In my earlier post, I asked you to consider whether "shut the box" was fair. luckylefty got the correct answer quickly: it's not fair -- and (surprisingly) it's the first player who is at a disadvantage. The nice thing about this game is that the state space is not large, so you can actually evaluate all possible games played and formulate optimal strategy. Given optimal play by both players, on average the first player will lose 2.5% of their stake each game. This is despite the fact that the first player can expect to shut the box 9.5% of the time, while the second player can only shut the box 8.2% of the time. The second player wins 43.1% of the times the box is not shut, compared to the 1st player's 38.2%. The second player knows what score they need to beat to win, and that confers a substantial advantage. In fact, the first player can't expect to profit unless they score a 27 or lower on their turn.
The computer can calculate an optimal strategy: but can it be described in terms simple enough for a human to learn and use?

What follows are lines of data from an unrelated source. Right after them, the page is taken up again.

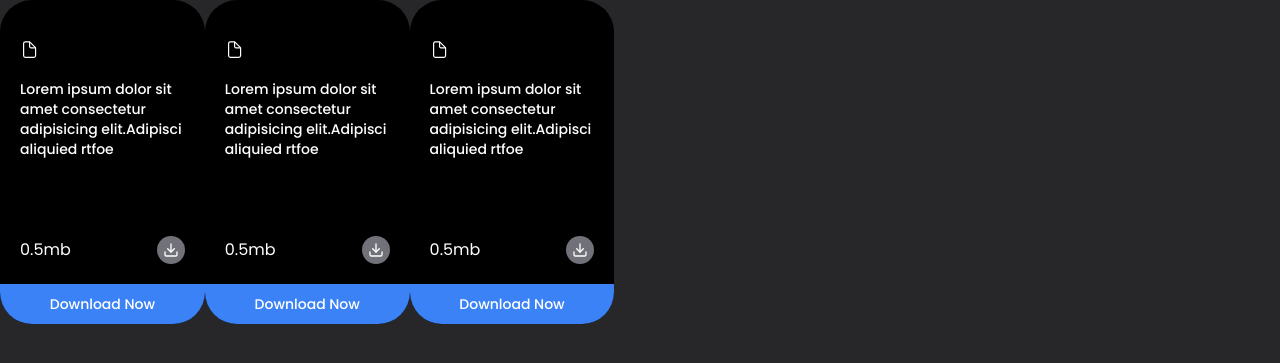
Repository: SharonSebastian32/dragable_cards
Page: /
An editor plug-in stored every save of this project. The page is shown before and after a run of saves, followed by the edit.
The browser window is 1280 px wide. The pictures show the whole page.
Some web fonts or font styles are not loaded; a fallback is used. The project was rebuilt for these pictures with package versions that can differ from the ones it lists, and the page was loaded fresh each time. Also part of the build but not shown: vite.config.js.

Above is the page before, as saved 2024-08-21 11:14:39.

After the next 2 saves:
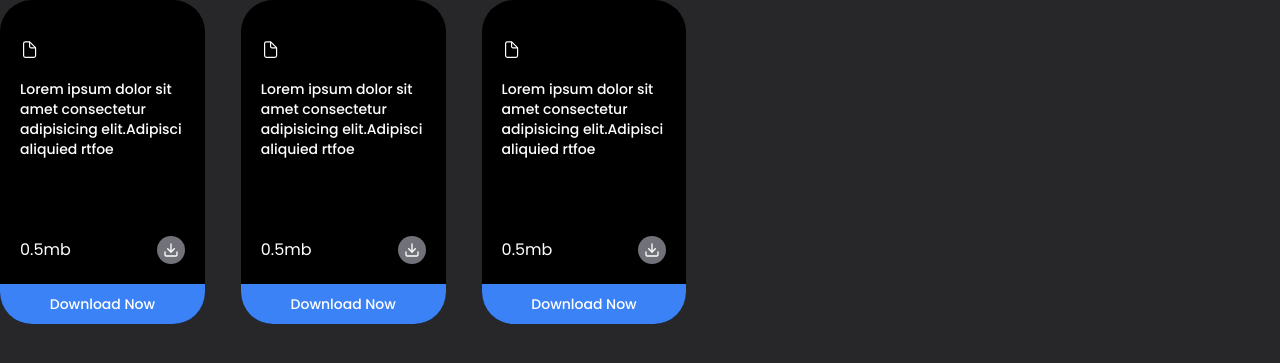
The 2 saves are shown as one change because they came seconds apart.
The last was saved 5 s later.
--- a/src/Components/Foreground.jsx
+++ b/src/Components/Foreground.jsx
@@ -37,7 +37,7 @@ const Foreground = () => {
     },
   ];
   return (
-    <div className="w-full h-full fixed top-0 left-0 z-[3] flex gap-">
+    <div className="w-full h-full fixed top-0 left-0 z-[3] flex gap-9 fl">
       {data.map((item, index) => (
         <Card data={item} />
       ))}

I'll describe a reasonable "human playable" strategy in my next post on this theme.
You might also want to ponder these questions: how might the strategy change if the number of players in the game increased, from 2 to, say, 10? Or 100?
And would making the players strictly alternate their turns make the game more fair?